§ Task statement
Find and copy the lines in the records beneath this task that contain the word "html".

Records from a data source:
BEGIN

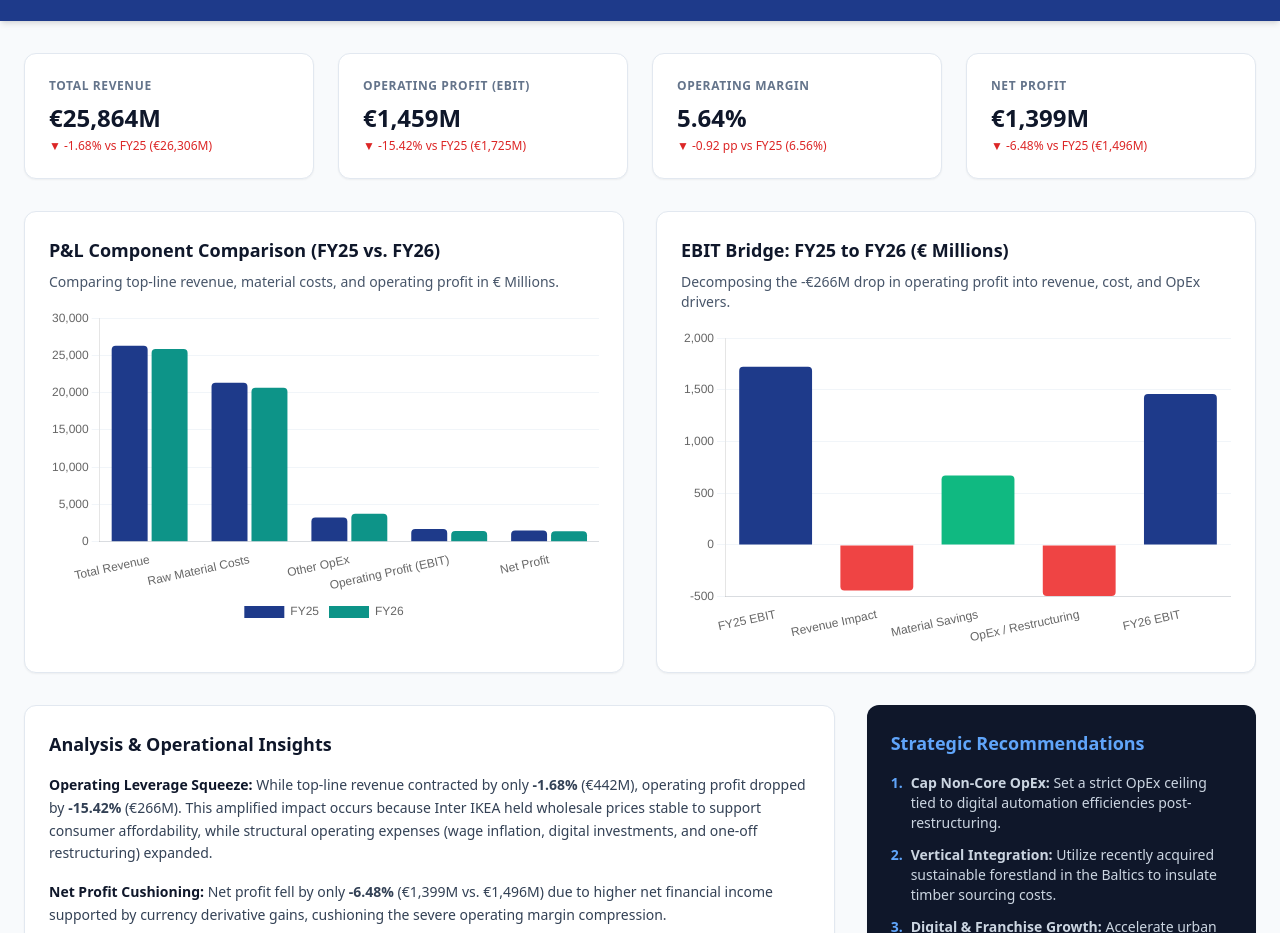
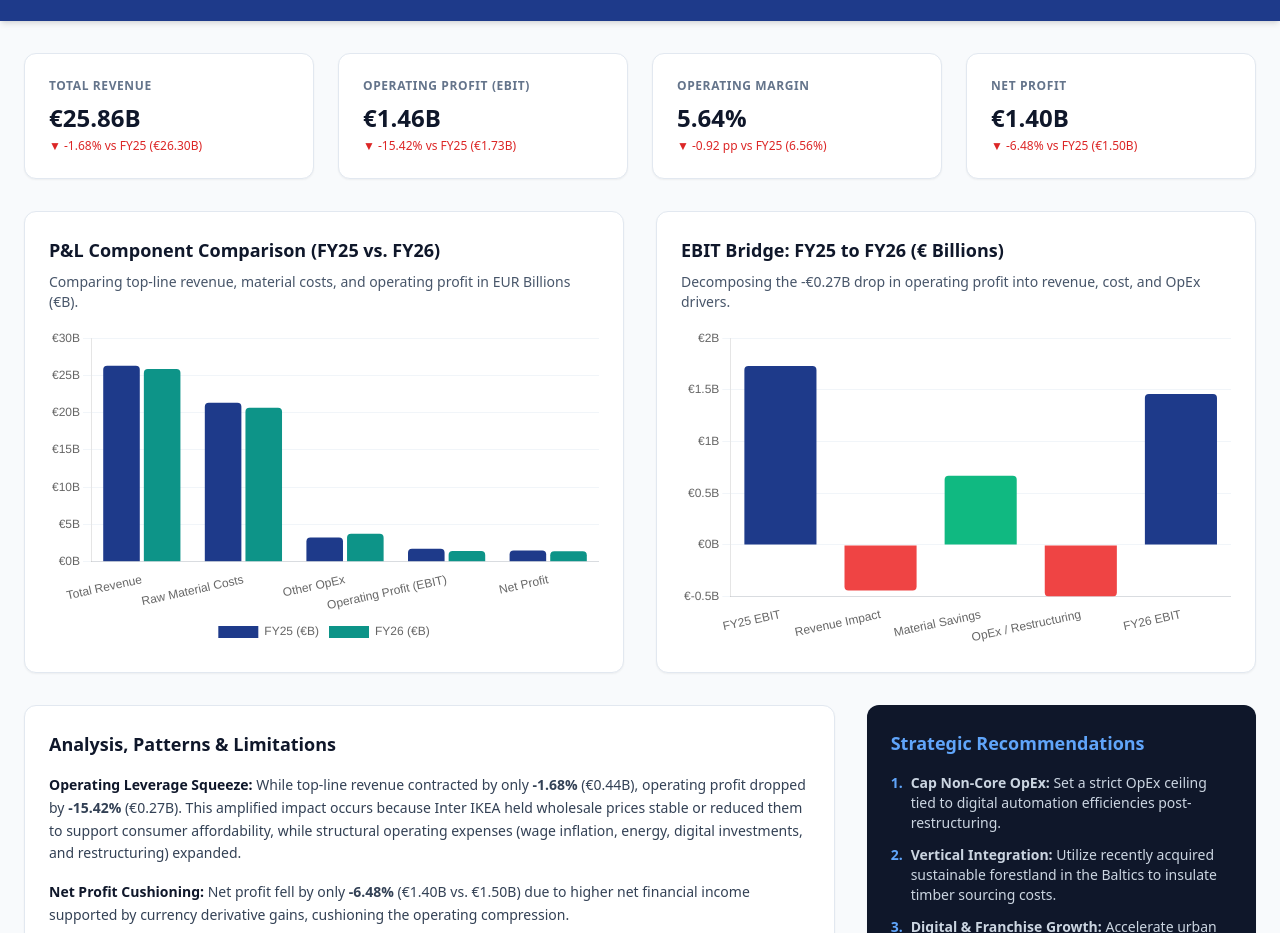
Before and after one commit to j-web-png/ikea-financial-dashboard-, a website: page index.html in a window 1280 px wide. Shown: the part 87-1020 px from the top of the page. Drawn offline with nearby package versions, Linux system fonts and the light colour scheme.

Commit message:
Update index.html

```diff
--- a/index.html
+++ b/index.html
@@ -3,7 +3,7 @@
 <head>
     <meta charset="UTF-8">
     <meta name="viewport" content="width=device-width, initial-scale=1.0">
-    <title>Inter IKEA Group FY25 vs FY26 Financial & Operating Income Analysis</title>
+    <title>Inter IKEA Group FY25 vs FY26 Financial & Operating Income Dashboard</title>
     <!-- Tailwind CSS CDN -->
     <script src="https://cdn.tailwindcss.com"></script>
     <!-- Chart.js CDN -->
@@ -15,7 +15,7 @@
         <div class="max-w-7xl mx-auto px-6 py-6 flex flex-col md:flex-row justify-between items-start md:items-center">
             <div>
                 <h1 class="text-2xl md:text-3xl font-bold">Inter IKEA Group Financial Dashboard</h1>
-                <p class="text-blue-200 text-sm mt-1">Operating Income Compression Analysis: FY25 vs. FY26</p>
+                <p class="text-blue-200 text-sm mt-1">Operating Income Compression Analysis: FY25 vs. FY26 (in EUR Billions)</p>
             </div>
             <div class="mt-4 md:mt-0 bg-blue-800 px-4 py-2 rounded-lg text-sm border border-blue-700">
                 <span class="font-semibold">Sample Size (N):</span> 2 Consolidated Fiscal Years | <span class="font-semibold">Source:</span> FY26 Annual Report
@@ -29,13 +29,13 @@
         <section class="grid grid-cols-1 md:grid-cols-4 gap-6">
             <div class="bg-white p-6 rounded-xl shadow-sm border border-slate-200">
                 <p class="text-xs uppercase tracking-wider text-slate-500 font-semibold">Total Revenue</p>
-                <p class="text-2xl font-bold text-slate-900 mt-2">€25,864M</p>
-                <p class="text-xs text-red-600 mt-1 font-medium">▼ -1.68% vs FY25 (€26,306M)</p>
+                <p class="text-2xl font-bold text-slate-900 mt-2">€25.86B</p>
+                <p class="text-xs text-red-600 mt-1 font-medium">▼ -1.68% vs FY25 (€26.30B)</p>
             </div>
             <div class="bg-white p-6 rounded-xl shadow-sm border border-slate-200">
                 <p class="text-xs uppercase tracking-wider text-slate-500 font-semibold">Operating Profit (EBIT)</p>
-                <p class="text-2xl font-bold text-slate-900 mt-2">€1,459M</p>
-                <p class="text-xs text-red-600 mt-1 font-medium">▼ -15.42% vs FY25 (€1,725M)</p>
+                <p class="text-2xl font-bold text-slate-900 mt-2">€1.46B</p>
+                <p class="text-xs text-red-600 mt-1 font-medium">▼ -15.42% vs FY25 (€1.73B)</p>
             </div>
             <div class="bg-white p-6 rounded-xl shadow-sm border border-slate-200">
                 <p class="text-xs uppercase tracking-wider text-slate-500 font-semibold">Operating Margin</p>
@@ -44,8 +44,8 @@
             </div>
             <div class="bg-white p-6 rounded-xl shadow-sm border border-slate-200">
                 <p class="text-xs uppercase tracking-wider text-slate-500 font-semibold">Net Profit</p>
-                <p class="text-2xl font-bold text-slate-900 mt-2">€1,399M</p>
-                <p class="text-xs text-red-600 mt-1 font-medium">▼ -6.48% vs FY25 (€1,496M)</p>
+                <p class="text-2xl font-bold text-slate-900 mt-2">€1.40B</p>
+                <p class="text-xs text-red-600 mt-1 font-medium">▼ -6.48% vs FY25 (€1.50B)</p>
             </div>
         </section>
 
@@ -54,7 +54,7 @@
             <!-- Chart 1: P&L Comparison -->
             <div class="bg-white p-6 rounded-xl shadow-sm border border-slate-200">
                 <h3 class="text-lg font-bold text-slate-900 mb-2">P&L Component Comparison (FY25 vs. FY26)</h3>
-                <p class="text-sm text-slate-600 mb-4">Comparing top-line revenue, material costs, and operating profit in € Millions.</p>
+                <p class="text-sm text-slate-600 mb-4">Comparing top-line revenue, material costs, and operating profit in EUR Billions (€B).</p>
                 <div class="relative h-80">
                     <canvas id="plComparisonChart"></canvas>
                 </div>
@@ -62,8 +62,8 @@
 
             <!-- Chart 2: EBIT Waterfall / Variance Bridge -->
             <div class="bg-white p-6 rounded-xl shadow-sm border border-slate-200">
-                <h3 class="text-lg font-bold text-slate-900 mb-2">EBIT Bridge: FY25 to FY26 (€ Millions)</h3>
-                <p class="text-sm text-slate-600 mb-4">Decomposing the -€266M drop in operating profit into revenue, cost, and OpEx drivers.</p>
+                <h3 class="text-lg font-bold text-slate-900 mb-2">EBIT Bridge: FY25 to FY26 (€ Billions)</h3>
+                <p class="text-sm text-slate-600 mb-4">Decomposing the -€0.27B drop in operating profit into revenue, cost, and OpEx drivers.</p>
                 <div class="relative h-80">
                     <canvas id="ebitWaterfallChart"></canvas>
                 </div>
@@ -74,13 +74,16 @@
         <section class="grid grid-cols-1 lg:grid-cols-3 gap-8">
             <!-- Analysis -->
             <div class="bg-white p-6 rounded-xl shadow-sm border border-slate-200 lg:col-span-2">
-                <h3 class="text-lg font-bold text-slate-900 mb-4">Analysis & Operational Insights</h3>
+                <h3 class="text-lg font-bold text-slate-900 mb-4">Analysis, Patterns & Limitations</h3>
                 <div class="space-y-4 text-sm text-slate-700 leading-relaxed">
                     <p>
-                        <strong class="text-slate-900">Operating Leverage Squeeze:</strong> While top-line revenue contracted by only <strong>-1.68%</strong> (€442M), operating profit dropped by <strong>-15.42%</strong> (€266M). This amplified impact occurs because Inter IKEA held wholesale prices stable to support consumer affordability, while structural operating expenses (wage inflation, digital investments, and one-off restructuring) expanded.
+                        <strong class="text-slate-900">Operating Leverage Squeeze:</strong> While top-line revenue contracted by only <strong>-1.68%</strong> (€0.44B), operating profit dropped by <strong>-15.42%</strong> (€0.27B). This amplified impact occurs because Inter IKEA held wholesale prices stable or reduced them to support consumer affordability, while structural operating expenses (wage inflation, energy, digital investments, and restructuring) expanded.
                     </p>
                     <p>
-                        <strong class="text-slate-900">Net Profit Cushioning:</strong> Net profit fell by only <strong>-6.48%</strong> (€1,399M vs. €1,496M) due to higher net financial income supported by currency derivative gains, cushioning the severe operating margin compression.
+                        <strong class="text-slate-900">Net Profit Cushioning:</strong> Net profit fell by only <strong>-6.48%</strong> (€1.40B vs. €1.50B) due to higher net financial income supported by currency derivative gains, cushioning the operating compression.
+                    </p>
+                    <p>
+                        <strong class="text-slate-900">Project Limitations:</strong> Restricted to $N=2$ complete annual reports, limiting visibility into intra-year seasonal volatility. Furthermore, Inter IKEA Group's wholesale figures are decoupled from Ingka Group's retail store margins.
                     </p>
                 </div>
             </div>
@@ -114,13 +117,14 @@
     <!-- Footer -->
     <footer class="bg-slate-900 text-slate-400 py-6 mt-12 border-t border-slate-800">
         <div class="max-w-7xl mx-auto px-6 text-center text-xs">
-            <p>Data Source: Inter IKEA Holding B.V. Annual Report FY26. Figures reported in EUR Millions. Entity excludes Ingka Group retail operations.</p>
+            <p>Data Source: Inter IKEA Holding B.V. Annual Report FY26. Figures reported in EUR Billions (€B). Entity excludes Ingka Group retail operations.</p>
         </div>
     </footer>
 
-    <!-- Chart Scripts -->
+    <!-- Load Dataset and Initialize Charts -->
+    <script src="data.js"></script>
     <script>
-        // P&L Comparison Bar Chart
+        // P&L Comparison Bar Chart using external data.js source in Billions
         const ctxPL = document.getElementById('plComparisonChart').getContext('2d');
         new Chart(ctxPL, {
             type: 'bar',
@@ -128,14 +132,14 @@
                 labels: ['Total Revenue', 'Raw Material Costs', 'Other OpEx', 'Operating Profit (EBIT)', 'Net Profit'],
                 datasets: [
                     {
-                        label: 'FY25',
-                        data: [26306, 21328, 3253, 1725, 1496],
+                        label: 'FY25 (€B)',
+                        data: [26.30, 21.33, 3.25, 1.73, 1.50],
                         backgroundColor: '#1E3A8A',
                         borderRadius: 4
                     },
                     {
-                        label: 'FY26',
-                        data: [25864, 20657, 3748, 1459, 1399],
+                        label: 'FY26 (€B)',
+                        data: [25.86, 20.66, 3.75, 1.46, 1.40],
                         backgroundColor: '#0D9488',
                         borderRadius: 4
                     }
@@ -145,24 +149,39 @@
                 responsive: true,
                 maintainAspectRatio: false,
                 plugins: {
-                    legend: { position: 'bottom' }
+                    legend: { position: 'bottom' },
+                    tooltip: {
+                        callbacks: {
+                            label: function(context) {
+                                return context.dataset.label + ': €' + context.raw.toFixed(2) + ' Billion';
+                            }
+                        }
+                    }
                 },
                 scales: {
-                    y: { beginAtZero: true, grid: { color: '#F1F5F9' } },
+                    y: {
+                        beginAtZero: true,
+                        grid: { color: '#F1F5F9' },
+                        ticks: {
+                            callback: function(value) {
+                                return '€' + value + 'B';
+                            }
+                        }
+                    },
                     x: { grid: { display: false } }
                 }
             }
         });
 
-        // EBIT Bridge / Waterfall Chart
+        // EBIT Bridge / Waterfall Chart in Billions
         const ctxBridge = document.getElementById('ebitWaterfallChart').getContext('2d');
         new Chart(ctxBridge, {
             type: 'bar',
             data: {
                 labels: ['FY25 EBIT', 'Revenue Impact', 'Material Savings', 'OpEx / Restructuring', 'FY26 EBIT'],
                 datasets: [{
-                    label: 'EUR Millions',
-                    data: [1725, -442, 671, -495, 1459],
+                    label: 'EUR Billions',
+                    data: [1.73, -0.44, 0.67, -0.50, 1.46],
                     backgroundColor: [
                         '#1E3A8A',
                         '#EF4444',
@@ -177,10 +196,26 @@
                 responsive: true,
                 maintainAspectRatio: false,
                 plugins: {
-                    legend: { display: false }
+                    legend: { display: false },
+                    tooltip: {
+                        callbacks: {
+                            label: function(context) {
+                                let val = context.raw;
+                                let sign = val > 0 ? '+' : '';
+                                return 'Impact: ' + sign + val.toFixed(2) + ' Billion';
+                            }
+                        }
+                    }
                 },
                 scales: {
-                    y: { grid: { color: '#F1F5F9' } },
+                    y: {
+                        grid: { color: '#F1F5F9' },
+                        ticks: {
+                            callback: function(value) {
+                                return '€' + value + 'B';
+                            }
+                        }
+                    },
                     x: { grid: { display: false } }
                 }
             }
```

END

§ Written answer
Before and after one commit to j-web-png/ikea-financial-dashboard-, a website: page index.html in a window 1280 px wide. Shown: the part 87-1020 px from the top of the page. Drawn offline with nearby package versions, Linux system fonts and the light colour scheme.
Update index.html
--- a/index.html
+++ b/index.html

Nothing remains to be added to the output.